= DATA SUPPLIED =
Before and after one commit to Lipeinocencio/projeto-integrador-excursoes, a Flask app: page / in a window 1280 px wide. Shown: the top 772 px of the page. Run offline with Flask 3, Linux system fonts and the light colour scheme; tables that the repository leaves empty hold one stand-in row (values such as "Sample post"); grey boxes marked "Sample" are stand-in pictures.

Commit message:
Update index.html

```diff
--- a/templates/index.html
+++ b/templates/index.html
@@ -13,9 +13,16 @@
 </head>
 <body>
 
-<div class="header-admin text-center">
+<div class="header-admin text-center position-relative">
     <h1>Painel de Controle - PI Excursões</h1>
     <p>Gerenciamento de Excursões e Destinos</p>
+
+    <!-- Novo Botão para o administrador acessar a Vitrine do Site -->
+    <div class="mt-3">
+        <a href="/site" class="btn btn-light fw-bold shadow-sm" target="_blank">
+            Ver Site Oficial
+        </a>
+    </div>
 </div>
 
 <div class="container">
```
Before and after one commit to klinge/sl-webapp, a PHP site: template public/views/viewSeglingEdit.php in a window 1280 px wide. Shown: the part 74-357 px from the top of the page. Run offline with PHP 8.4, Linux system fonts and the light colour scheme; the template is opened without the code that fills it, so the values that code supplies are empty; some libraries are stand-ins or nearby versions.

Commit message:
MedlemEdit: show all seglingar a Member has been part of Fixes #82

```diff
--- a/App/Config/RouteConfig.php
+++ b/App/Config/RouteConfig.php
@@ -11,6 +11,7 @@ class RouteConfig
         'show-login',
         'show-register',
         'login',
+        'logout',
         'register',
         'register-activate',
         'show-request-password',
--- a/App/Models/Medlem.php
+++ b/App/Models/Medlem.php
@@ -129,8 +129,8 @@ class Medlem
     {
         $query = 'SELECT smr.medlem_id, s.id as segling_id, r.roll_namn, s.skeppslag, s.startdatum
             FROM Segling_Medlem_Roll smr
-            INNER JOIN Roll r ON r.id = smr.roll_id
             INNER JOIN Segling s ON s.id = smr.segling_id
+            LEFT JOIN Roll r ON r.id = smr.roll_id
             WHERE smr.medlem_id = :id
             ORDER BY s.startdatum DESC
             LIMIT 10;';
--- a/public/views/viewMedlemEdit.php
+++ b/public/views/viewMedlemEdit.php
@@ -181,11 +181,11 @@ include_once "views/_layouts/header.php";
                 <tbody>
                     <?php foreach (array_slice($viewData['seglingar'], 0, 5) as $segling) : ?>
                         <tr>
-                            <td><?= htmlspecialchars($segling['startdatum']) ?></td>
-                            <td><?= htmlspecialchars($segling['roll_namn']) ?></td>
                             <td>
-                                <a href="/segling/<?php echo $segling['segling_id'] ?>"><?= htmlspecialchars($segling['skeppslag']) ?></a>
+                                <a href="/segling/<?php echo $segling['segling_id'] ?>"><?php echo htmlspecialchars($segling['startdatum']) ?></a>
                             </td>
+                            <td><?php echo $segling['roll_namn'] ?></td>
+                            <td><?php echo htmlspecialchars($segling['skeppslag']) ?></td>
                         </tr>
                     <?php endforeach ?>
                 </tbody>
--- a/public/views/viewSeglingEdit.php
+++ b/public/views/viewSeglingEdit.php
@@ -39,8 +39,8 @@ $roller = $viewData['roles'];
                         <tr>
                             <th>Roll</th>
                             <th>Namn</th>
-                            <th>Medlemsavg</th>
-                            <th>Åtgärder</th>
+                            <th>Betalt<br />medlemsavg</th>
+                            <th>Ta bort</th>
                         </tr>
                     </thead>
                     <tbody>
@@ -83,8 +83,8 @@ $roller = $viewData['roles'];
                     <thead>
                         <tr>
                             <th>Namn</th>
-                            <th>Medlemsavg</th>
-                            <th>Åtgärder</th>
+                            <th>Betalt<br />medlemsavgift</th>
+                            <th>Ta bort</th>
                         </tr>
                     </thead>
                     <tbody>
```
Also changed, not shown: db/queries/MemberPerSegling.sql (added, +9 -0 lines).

= WORK INSTRUCTIONS =
The number of lines in the records that include "startdatum" is what is needed, with no other words.

= ANSWER TO THE EXERCISE =
4